[PROVIDED DATA Boundary: Start]

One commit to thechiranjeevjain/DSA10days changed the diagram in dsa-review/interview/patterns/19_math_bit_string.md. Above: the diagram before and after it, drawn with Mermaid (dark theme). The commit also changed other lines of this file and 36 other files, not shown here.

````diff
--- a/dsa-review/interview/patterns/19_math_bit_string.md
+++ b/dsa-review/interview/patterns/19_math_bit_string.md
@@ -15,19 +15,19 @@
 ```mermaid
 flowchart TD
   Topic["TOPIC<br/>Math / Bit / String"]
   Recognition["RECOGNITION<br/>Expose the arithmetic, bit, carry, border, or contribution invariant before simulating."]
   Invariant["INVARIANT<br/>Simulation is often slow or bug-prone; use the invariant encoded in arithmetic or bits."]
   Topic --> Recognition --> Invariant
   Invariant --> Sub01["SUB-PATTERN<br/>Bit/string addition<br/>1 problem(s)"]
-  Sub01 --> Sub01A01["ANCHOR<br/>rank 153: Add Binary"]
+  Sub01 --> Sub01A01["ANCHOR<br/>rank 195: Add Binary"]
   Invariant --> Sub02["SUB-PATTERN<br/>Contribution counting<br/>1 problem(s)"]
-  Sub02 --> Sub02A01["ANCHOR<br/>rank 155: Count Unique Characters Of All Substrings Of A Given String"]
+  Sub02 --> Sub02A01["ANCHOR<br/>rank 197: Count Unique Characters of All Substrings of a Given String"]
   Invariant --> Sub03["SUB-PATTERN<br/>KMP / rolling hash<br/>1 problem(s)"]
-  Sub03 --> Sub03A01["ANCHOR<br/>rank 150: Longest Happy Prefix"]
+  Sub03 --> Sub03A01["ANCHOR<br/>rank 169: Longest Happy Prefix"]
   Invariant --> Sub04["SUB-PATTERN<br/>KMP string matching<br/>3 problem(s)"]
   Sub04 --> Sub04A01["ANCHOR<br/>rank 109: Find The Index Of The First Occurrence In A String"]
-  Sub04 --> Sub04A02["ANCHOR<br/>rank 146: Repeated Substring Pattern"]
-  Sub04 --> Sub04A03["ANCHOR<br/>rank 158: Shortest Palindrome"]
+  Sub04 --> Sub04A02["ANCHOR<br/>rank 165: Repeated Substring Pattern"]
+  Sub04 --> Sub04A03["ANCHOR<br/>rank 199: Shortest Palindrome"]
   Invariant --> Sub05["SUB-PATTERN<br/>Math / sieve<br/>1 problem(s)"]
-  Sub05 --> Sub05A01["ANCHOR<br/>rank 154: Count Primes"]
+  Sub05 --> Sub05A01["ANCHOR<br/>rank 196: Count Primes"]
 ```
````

[PROVIDED DATA Boundary: End]

Your reply should contain every entry, repeated exactly.

One commit to thechiranjeevjain/DSA10days changed the diagram in dsa-review/interview/patterns/19_math_bit_string.md. Above: the diagram before and after it, drawn with Mermaid (dark theme). The commit also changed other lines of this file and 36 other files, not shown here.

````diff
--- a/dsa-review/interview/patterns/19_math_bit_string.md
+++ b/dsa-review/interview/patterns/19_math_bit_string.md
@@ -15,19 +15,19 @@
 ```mermaid
 flowchart TD
   Topic["TOPIC<br/>Math / Bit / String"]
   Recognition["RECOGNITION<br/>Expose the arithmetic, bit, carry, border, or contribution invariant before simulating."]
   Invariant["INVARIANT<br/>Simulation is often slow or bug-prone; use the invariant encoded in arithmetic or bits."]
   Topic --> Recognition --> Invariant
   Invariant --> Sub01["SUB-PATTERN<br/>Bit/string addition<br/>1 problem(s)"]
-  Sub01 --> Sub01A01["ANCHOR<br/>rank 153: Add Binary"]
+  Sub01 --> Sub01A01["ANCHOR<br/>rank 195: Add Binary"]
   Invariant --> Sub02["SUB-PATTERN<br/>Contribution counting<br/>1 problem(s)"]
-  Sub02 --> Sub02A01["ANCHOR<br/>rank 155: Count Unique Characters Of All Substrings Of A Given String"]
+  Sub02 --> Sub02A01["ANCHOR<br/>rank 197: Count Unique Characters of All Substrings of a Given String"]
   Invariant --> Sub03["SUB-PATTERN<br/>KMP / rolling hash<br/>1 problem(s)"]
-  Sub03 --> Sub03A01["ANCHOR<br/>rank 150: Longest Happy Prefix"]
+  Sub03 --> Sub03A01["ANCHOR<br/>rank 169: Longest Happy Prefix"]
   Invariant --> Sub04["SUB-PATTERN<br/>KMP string matching<br/>3 problem(s)"]
   Sub04 --> Sub04A01["ANCHOR<br/>rank 109: Find The Index Of The First Occurrence In A String"]
-  Sub04 --> Sub04A02["ANCHOR<br/>rank 146: Repeated Substring Pattern"]
-  Sub04 --> Sub04A03["ANCHOR<br/>rank 158: Shortest Palindrome"]
+  Sub04 --> Sub04A02["ANCHOR<br/>rank 165: Repeated Substring Pattern"]
+  Sub04 --> Sub04A03["ANCHOR<br/>rank 199: Shortest Palindrome"]
   Invariant --> Sub05["SUB-PATTERN<br/>Math / sieve<br/>1 problem(s)"]
-  Sub05 --> Sub05A01["ANCHOR<br/>rank 154: Count Primes"]
+  Sub05 --> Sub05A01["ANCHOR<br/>rank 196: Count Primes"]
 ```
````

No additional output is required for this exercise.